The data:

· · · ·

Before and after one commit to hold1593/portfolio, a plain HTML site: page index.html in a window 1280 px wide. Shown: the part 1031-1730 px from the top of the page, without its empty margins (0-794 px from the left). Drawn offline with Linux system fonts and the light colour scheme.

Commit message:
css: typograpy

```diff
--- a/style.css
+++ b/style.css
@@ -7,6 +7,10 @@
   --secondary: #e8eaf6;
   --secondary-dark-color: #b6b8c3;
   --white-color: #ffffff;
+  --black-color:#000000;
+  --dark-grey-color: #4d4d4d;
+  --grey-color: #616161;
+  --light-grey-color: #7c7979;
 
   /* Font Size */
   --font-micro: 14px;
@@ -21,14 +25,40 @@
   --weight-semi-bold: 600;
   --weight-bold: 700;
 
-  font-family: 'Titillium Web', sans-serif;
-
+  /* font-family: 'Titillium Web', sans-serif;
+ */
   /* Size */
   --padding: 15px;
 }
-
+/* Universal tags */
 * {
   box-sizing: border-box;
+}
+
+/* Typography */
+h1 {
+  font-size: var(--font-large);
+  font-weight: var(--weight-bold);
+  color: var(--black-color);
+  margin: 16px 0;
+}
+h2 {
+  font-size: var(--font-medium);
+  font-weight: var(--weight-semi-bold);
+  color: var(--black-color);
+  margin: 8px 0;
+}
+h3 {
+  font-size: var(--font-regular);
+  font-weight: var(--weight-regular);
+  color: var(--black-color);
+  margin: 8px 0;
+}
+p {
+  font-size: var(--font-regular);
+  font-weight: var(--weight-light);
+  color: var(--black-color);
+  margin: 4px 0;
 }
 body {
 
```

· · · ·

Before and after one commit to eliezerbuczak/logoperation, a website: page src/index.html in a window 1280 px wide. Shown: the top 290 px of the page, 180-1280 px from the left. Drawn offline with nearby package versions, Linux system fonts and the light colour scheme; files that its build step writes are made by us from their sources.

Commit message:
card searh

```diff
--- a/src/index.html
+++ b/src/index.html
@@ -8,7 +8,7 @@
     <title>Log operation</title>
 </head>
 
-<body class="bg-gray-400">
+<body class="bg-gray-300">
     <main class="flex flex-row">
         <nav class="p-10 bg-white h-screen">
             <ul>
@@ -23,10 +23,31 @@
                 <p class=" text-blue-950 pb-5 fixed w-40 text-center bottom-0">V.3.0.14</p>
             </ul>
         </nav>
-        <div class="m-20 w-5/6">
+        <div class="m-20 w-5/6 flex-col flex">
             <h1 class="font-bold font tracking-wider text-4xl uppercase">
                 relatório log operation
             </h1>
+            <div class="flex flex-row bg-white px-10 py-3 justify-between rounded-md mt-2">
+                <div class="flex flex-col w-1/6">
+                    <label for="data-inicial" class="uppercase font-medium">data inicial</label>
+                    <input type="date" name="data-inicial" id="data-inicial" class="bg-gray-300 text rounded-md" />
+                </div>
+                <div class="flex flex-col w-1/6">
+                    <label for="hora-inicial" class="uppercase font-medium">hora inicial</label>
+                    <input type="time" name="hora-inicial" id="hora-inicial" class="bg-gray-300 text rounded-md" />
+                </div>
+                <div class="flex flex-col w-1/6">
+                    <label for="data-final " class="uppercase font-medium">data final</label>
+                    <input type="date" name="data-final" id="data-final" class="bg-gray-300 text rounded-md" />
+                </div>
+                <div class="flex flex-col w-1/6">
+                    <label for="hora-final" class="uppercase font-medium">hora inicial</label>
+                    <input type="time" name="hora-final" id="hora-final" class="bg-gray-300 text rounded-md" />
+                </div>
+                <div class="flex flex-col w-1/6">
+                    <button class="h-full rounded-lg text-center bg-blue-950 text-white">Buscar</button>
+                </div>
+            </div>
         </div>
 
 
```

· · · ·

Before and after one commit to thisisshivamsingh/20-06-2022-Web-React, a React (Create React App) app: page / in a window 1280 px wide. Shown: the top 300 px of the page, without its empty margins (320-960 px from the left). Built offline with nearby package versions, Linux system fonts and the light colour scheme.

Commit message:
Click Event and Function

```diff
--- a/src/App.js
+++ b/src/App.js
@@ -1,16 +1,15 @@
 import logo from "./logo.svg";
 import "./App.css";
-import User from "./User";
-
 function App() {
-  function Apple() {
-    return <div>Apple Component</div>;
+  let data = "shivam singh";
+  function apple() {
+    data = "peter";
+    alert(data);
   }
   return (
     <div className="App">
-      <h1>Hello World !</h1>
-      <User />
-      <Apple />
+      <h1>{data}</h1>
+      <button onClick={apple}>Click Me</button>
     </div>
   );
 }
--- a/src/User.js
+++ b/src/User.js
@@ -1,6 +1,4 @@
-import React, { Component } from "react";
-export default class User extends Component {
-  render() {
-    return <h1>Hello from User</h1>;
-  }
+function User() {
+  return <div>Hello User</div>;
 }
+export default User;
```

· · · ·

Work item:
Search the records for the word "User" and copy every line where it occurs.

Written response:
-import User from "./User";
-      <User />
--- a/src/User.js
+++ b/src/User.js
-export default class User extends Component {
-    return <h1>Hello from User</h1>;
+function User() {
+  return <div>Hello User</div>;
+export default User;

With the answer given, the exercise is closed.